A lot of attention has been focused lately on the family. A worldwide meeting of families was held last month in Philadelphia, and a three-week gathering of bishops is beginning this month in Rome to discuss the “vocation and mission” of the family.
This emphasis on the family highlights the incredible importance of the family within God’s plan for mankind. God willed that new human life come into the world within the context of a family. God could have done it any way he wanted, but he designed it so that a baby is created through the loving embrace of his or her father and mother.
Handing on the Faith
This communion of life and love — called a family — is actually a reflection of God himself, who is a communion of persons united in love. A family is created out of love and for love.
“Love is Our Mission” was the theme of the recently-held World Meeting of Families. This emphasizes the mission and purpose of every family: to receive God’s love and to reflect that love to the world.
God’s love is manifest in many ways within a family. This occurs most profoundly when a family is formed through the marriage covenant. A husband and wife make visible the invisible characteristics of God’s love when they freely promise each other a permanent and faithful love. They further reflect the life-giving love of God through their openness to God’s creative work within their marriage. Becoming co-creators with God, they bring new life into this communion of love.
Within the intimate communion of the family, a person experiences God’s love as family members learn to love and serve, teach and share, comfort and forgive, invite and nurture, welcome and provide.
God’s love wills the true and the ultimate good of another. Thus, the family is called to imitate the love of Jesus Christ, with each member laying down his life for the good of the others. “Love is a mission we receive, a disposition that we accept, a summons to which we submit” (Love is Our Mission 31).
It is within the Christian family that children first encounter and learn to imitate the love of Jesus Christ. For this reason, the family has been called the “domestic church,” which means the “church of the home.”
“The Christian home is the place where children receive the first proclamation of the faith. . . . The family home is rightly called ‘the domestic church,’ a community of grace and prayer, a school of Christian virtues and human charity” (Catechism of the Catholic Church 1666).

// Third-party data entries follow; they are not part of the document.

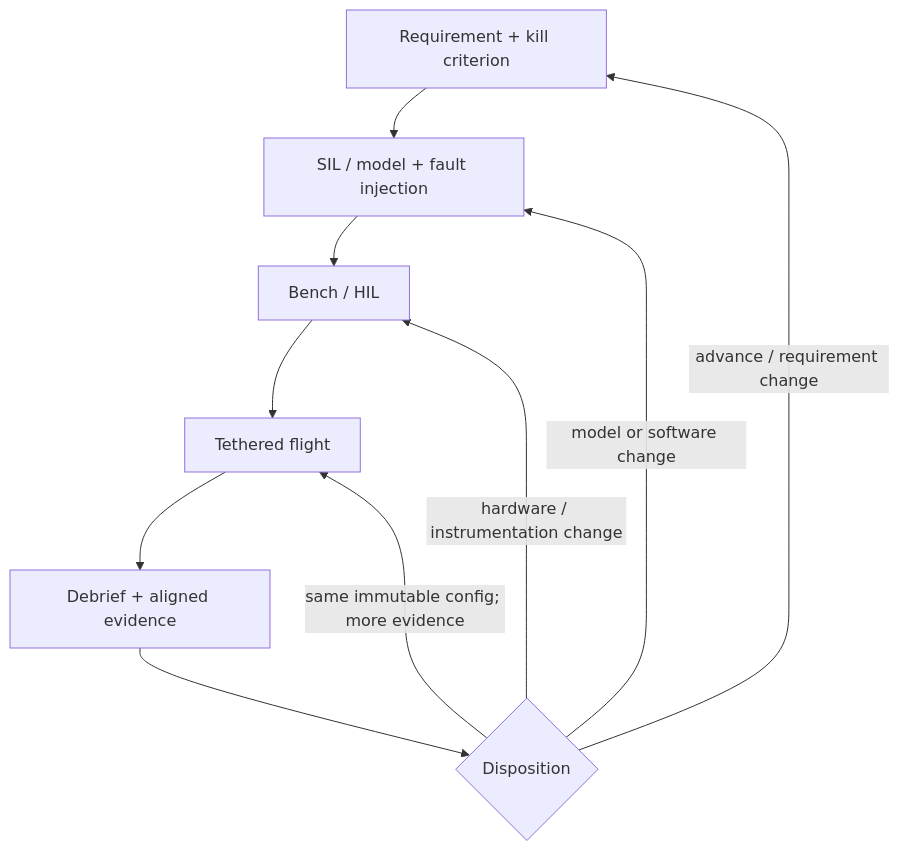
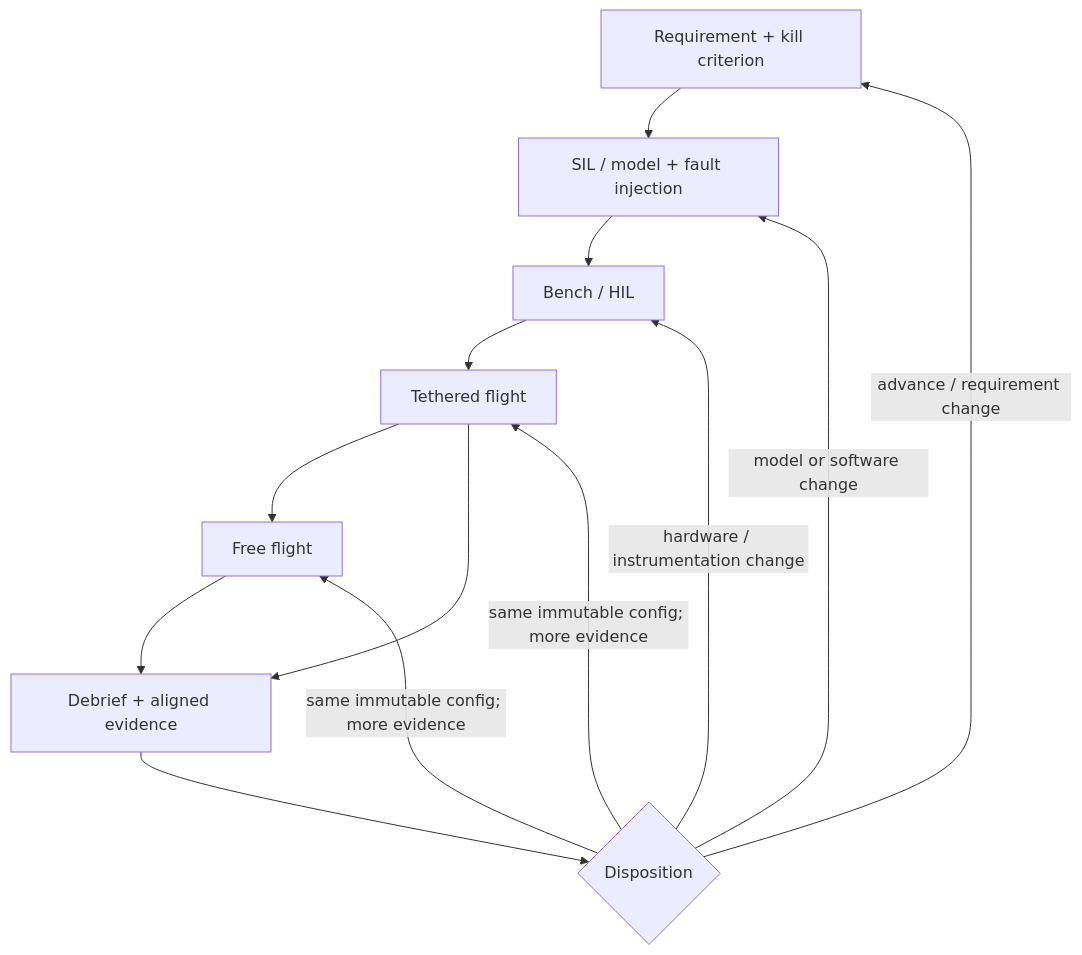
One commit to 0xSoftBoi/aiur changed the first of 2 diagrams in docs/engineering-loop.md. Above: the diagram before and after it, drawn with Mermaid. The commit also changed other lines of this file and 22 other files, not shown here.

````diff
--- a/docs/engineering-loop.md
+++ b/docs/engineering-loop.md
@@ -14,12 +16,15 @@
 ```mermaid
 flowchart TD
     R["Requirement + kill criterion"] --> S["SIL / model + fault injection"]
     S --> B["Bench / HIL"]
     B --> F["Tethered flight"]
+    F --> FF["Free flight"]
     F --> D["Debrief + aligned evidence"]
+    FF --> D
     D --> X{"Disposition"}
     X -->|"advance / requirement change"| R
     X -->|"model or software change"| S
     X -->|"hardware / instrumentation change"| B
     X -->|"same immutable config; more evidence"| F
+    X -->|"same immutable config; more evidence"| FF
 ```
````
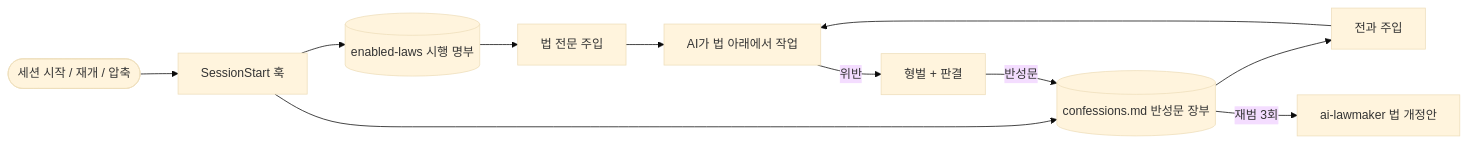
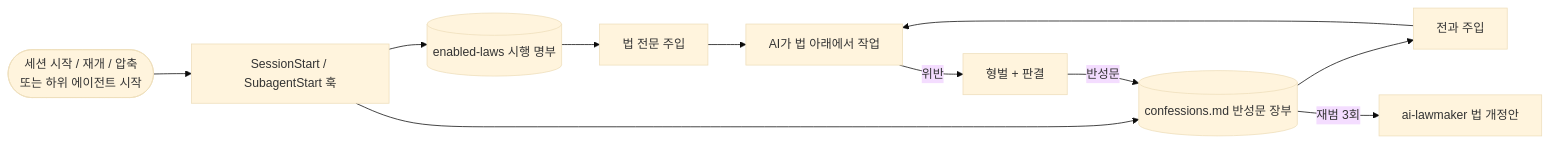
One commit to jinyeong03/ai-lawbook changed the diagram in README.ko.md. Above: the diagram before and after it, drawn with Mermaid (base theme). The commit also changed other lines of this file and 10 other files, not shown here.

First line of the commit message:
Inject laws and the Confession Ledger into subagents (SubagentStart hook)

````diff
--- a/README.ko.md
+++ b/README.ko.md
@@ -144,13 +148,13 @@
 ```mermaid
 flowchart LR
-  S([세션 시작 / 재개 / 압축]) --> H[SessionStart 훅]
+  S([세션 시작 / 재개 / 압축<br/>또는 하위 에이전트 시작]) --> H[SessionStart / SubagentStart 훅]
   H --> R[(enabled-laws 시행 명부)]
   H --> L[(confessions.md 반성문 장부)]
   R --> C[법 전문 주입]
   L --> P[전과 주입]
   C --> W[AI가 법 아래에서 작업]
   P --> W
   W -- 위반 --> J[형벌 + 판결]
   J -- 반성문 --> L
   L -- 재범 3회 --> M[ai-lawmaker 법 개정안]
 ```
````
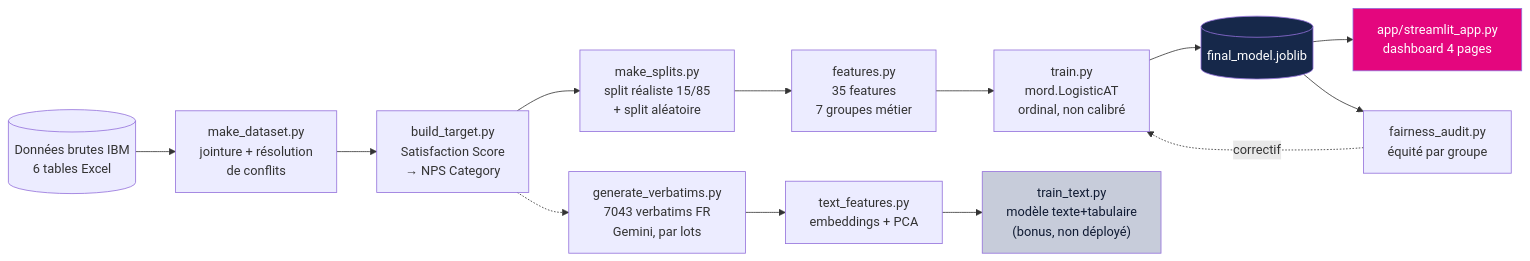
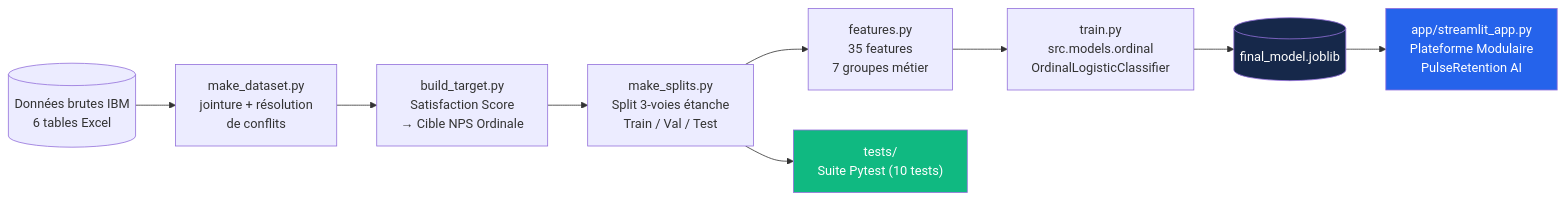
The diagram in DOCUMENTATION.md (grimael/NPS_Project), drawn with Mermaid before and after one commit. The commit also changed other lines of this file and 39 other files, not shown here.

Commit message:
feat: upgrade to TelcoPulse AI platform with leak-free 3-way split, prescriptive retention tools, and test suite

````diff
--- a/DOCUMENTATION.md
+++ b/DOCUMENTATION.md
@@ -109,19 +70,15 @@
 ```mermaid
 flowchart LR
     A[("Données brutes IBM<br/>6 tables Excel")] --> B["make_dataset.py<br/>jointure + résolution<br/>de conflits"]
-    B --> C["build_target.py<br/>Satisfaction Score<br/>→ NPS Category"]
-    C --> D["make_splits.py<br/>split réaliste 15/85<br/>+ split aléatoire"]
+    B --> C["build_target.py<br/>Satisfaction Score<br/>→ Cible NPS Ordinale"]
+    C --> D["make_splits.py<br/>Split 3-voies étanche<br/>Train / Val / Test"]
     D --> E["features.py<br/>35 features<br/>7 groupes métier"]
-    E --> F["train.py<br/>mord.LogisticAT<br/>ordinal, non calibré"]
+    E --> F["train.py<br/>src.models.ordinal<br/>OrdinalLogisticClassifier"]
     F --> G[("final_model.joblib")]
-    G --> H["app/streamlit_app.py<br/>dashboard 4 pages"]
-    C -.-> I["generate_verbatims.py<br/>7043 verbatims FR<br/>Gemini, par lots"]
-    I --> J["text_features.py<br/>embeddings + PCA"]
-    J --> K["train_text.py<br/>modèle texte+tabulaire<br/>(bonus, non déployé)"]
-    G --> L["fairness_audit.py<br/>équité par groupe"]
-    L -.correctif.-> F
+    G --> H["app/streamlit_app.py<br/>Plateforme Modulaire<br/>PulseRetention AI"]
+    D --> I["tests/<br/>Suite Pytest (10 tests)"]
 
     style G fill:#16284A,color:#fff
-    style H fill:#E4067E,color:#fff
-    style K fill:#C7CCDA,color:#101B33
+    style H fill:#2563EB,color:#fff
+    style I fill:#10B981,color:#fff
 ```
````
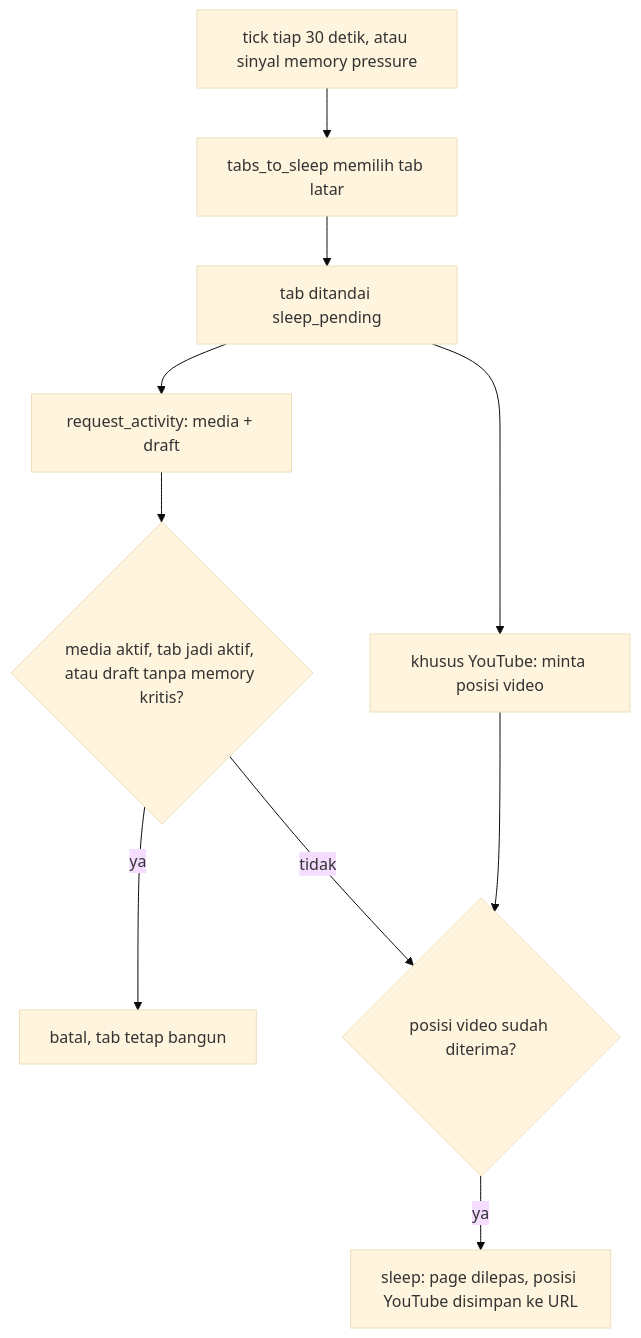
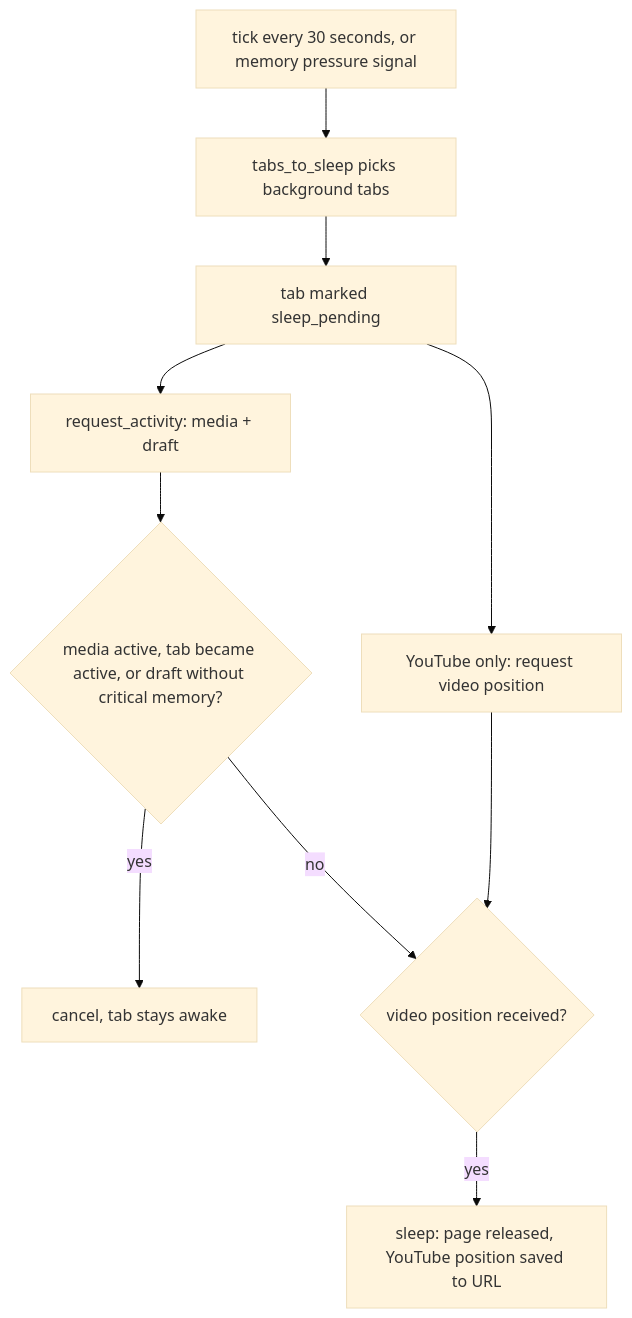
One commit to deryfebriantara/My-browser changed the diagram in docs/tab-sleep.md. Above: the diagram before and after it, drawn with Mermaid (base theme). The commit also changed other lines of this file and 18 other files, not shown here.

````diff
--- a/docs/tab-sleep.md
+++ b/docs/tab-sleep.md
@@ -41,12 +41,12 @@
 ```mermaid
 flowchart TD
-  A[tick tiap 30 detik, atau sinyal memory pressure] --> B[tabs_to_sleep memilih tab latar]
-  B --> C[tab ditandai sleep_pending]
+  A[tick every 30 seconds, or memory pressure signal] --> B[tabs_to_sleep picks background tabs]
+  B --> C[tab marked sleep_pending]
   C --> D[request_activity: media + draft]
-  C --> E[khusus YouTube: minta posisi video]
-  D --> F{media aktif, tab jadi aktif, atau draft tanpa memory kritis?}
-  F -->|ya| G[batal, tab tetap bangun]
-  F -->|tidak| H{posisi video sudah diterima?}
+  C --> E[YouTube only: request video position]
+  D --> F{media active, tab became active, or draft without critical memory?}
+  F -->|yes| G[cancel, tab stays awake]
+  F -->|no| H{video position received?}
   E --> H
-  H -->|ya| I[sleep: page dilepas, posisi YouTube disimpan ke URL]
+  H -->|yes| I[sleep: page released, YouTube position saved to URL]
 ```
````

A child comes to know Jesus Christ through the prayers said by his parents over his crib, from the stories read to him in a children’s Bible and most importantly through the day-to-day Christian witness of his parents.
A child learns to forgive as he sees his parents forgive. He learns to give when he witnesses his parents’ generosity to others. He learns to be grateful each time his parents take a moment to thank God for his blessings. He learns to trust God whenever he sees his parents demonstrate their faith in God’s providence.
More than anyone else, parents have the greatest influence in helping their children grow in virtue. Within the family children have opportunities every day to grow in patience and purity, in self-control and generosity, in kindness and gratitude.
The United States Conference of Catholic Bishops has created a web page entitled “Tools for Building the Domestic Church.” Many helpful tips can be found here: www.usccb.org/beliefs-and-teachings/vocations/parents/tools-for-building-a-domestic-church.cfm.
The reason the church has placed such emphasis on the family is due to the many challenges the family encounters, which potentially draw it away from its mission of love.
Searching for the root of these difficulties, one uncovers the work of Satan. This fallen angel is the one who deceives, places stumbling blocks, and tries to lead persons away from God’s plans (cf. John 8:44, Matthew 16:23, Mark 1:13). Since the family is the icon of God, it only makes sense that the Evil One will work hard to attack the family.
Some of the challenges faced by the family come from external sources, such as poverty, war and violence. It becomes difficult for families to form and thrive when extreme poverty forces one’s attention to mere survival. War, terrorism and violence pose great threats, as families become separated, are forced to flee their homes, and suffer the loss of its members.
Other challenges come from within.
The opposite of self-giving is selfishness. Within a family, selfishness turns one’s affections from desiring the good of others to the attainment of one’s own good. Families suffer when one or more of their members fail to lay down their lives for the other.
Another internal challenge is rooted in the desire for sensual pleasure. It is expressed in the philosophy, “If it feels good, then do it.”
Pornography, contraception and sexual activity outside of marriage result when sexual pleasure is sought in a way that is disconnected from God’s purposes. God wants us to be joyful, but we will only attain true joy when we use his gifts in the way they are intended.
Pope Francis has provided a great example by inviting persons and families to a renewed encounter with the source of love, Jesus Christ.
This encounter is fostered through the love and compassion of others and realized within the Body of Christ, the church. “With patience, forgiveness, and trust, in the Body of Christ, we can heal and live in ways that might otherwise seem impossible” (Love is Our Mission 173).
Liz Hoefferle is director of religious education for the Diocese of Duluth.